__Task goal__.
The records below must be copied out completely and exactly.

-------- Records to use --------

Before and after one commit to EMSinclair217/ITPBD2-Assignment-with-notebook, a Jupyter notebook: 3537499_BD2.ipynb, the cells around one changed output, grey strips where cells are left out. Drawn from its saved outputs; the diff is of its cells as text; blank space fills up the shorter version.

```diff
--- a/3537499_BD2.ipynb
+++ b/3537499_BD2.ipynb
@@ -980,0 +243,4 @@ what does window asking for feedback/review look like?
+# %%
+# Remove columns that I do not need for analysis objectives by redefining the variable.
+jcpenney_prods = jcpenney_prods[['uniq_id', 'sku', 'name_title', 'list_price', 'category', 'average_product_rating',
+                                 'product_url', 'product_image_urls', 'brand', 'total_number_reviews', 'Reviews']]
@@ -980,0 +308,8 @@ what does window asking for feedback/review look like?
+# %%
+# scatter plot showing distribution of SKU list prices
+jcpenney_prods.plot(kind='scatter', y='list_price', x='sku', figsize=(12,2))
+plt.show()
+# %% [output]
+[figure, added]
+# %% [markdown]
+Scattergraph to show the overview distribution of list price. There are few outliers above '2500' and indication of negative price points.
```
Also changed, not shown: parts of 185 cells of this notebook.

--------

__Answer space__.
Before and after one commit to EMSinclair217/ITPBD2-Assignment-with-notebook, a Jupyter notebook: 3537499_BD2.ipynb, the cells around one changed output, grey strips where cells are left out. Drawn from its saved outputs; the diff is of its cells as text; blank space fills up the shorter version.

```diff
--- a/3537499_BD2.ipynb
+++ b/3537499_BD2.ipynb
@@ -980,0 +243,4 @@ what does window asking for feedback/review look like?
+# %%
+# Remove columns that I do not need for analysis objectives by redefining the variable.
+jcpenney_prods = jcpenney_prods[['uniq_id', 'sku', 'name_title', 'list_price', 'category', 'average_product_rating',
+                                 'product_url', 'product_image_urls', 'brand', 'total_number_reviews', 'Reviews']]
@@ -980,0 +308,8 @@ what does window asking for feedback/review look like?
+# %%
+# scatter plot showing distribution of SKU list prices
+jcpenney_prods.plot(kind='scatter', y='list_price', x='sku', figsize=(12,2))
+plt.show()
+# %% [output]
+[figure, added]
+# %% [markdown]
+Scattergraph to show the overview distribution of list price. There are few outliers above '2500' and indication of negative price points.
```
Also changed, not shown: parts of 185 cells of this notebook.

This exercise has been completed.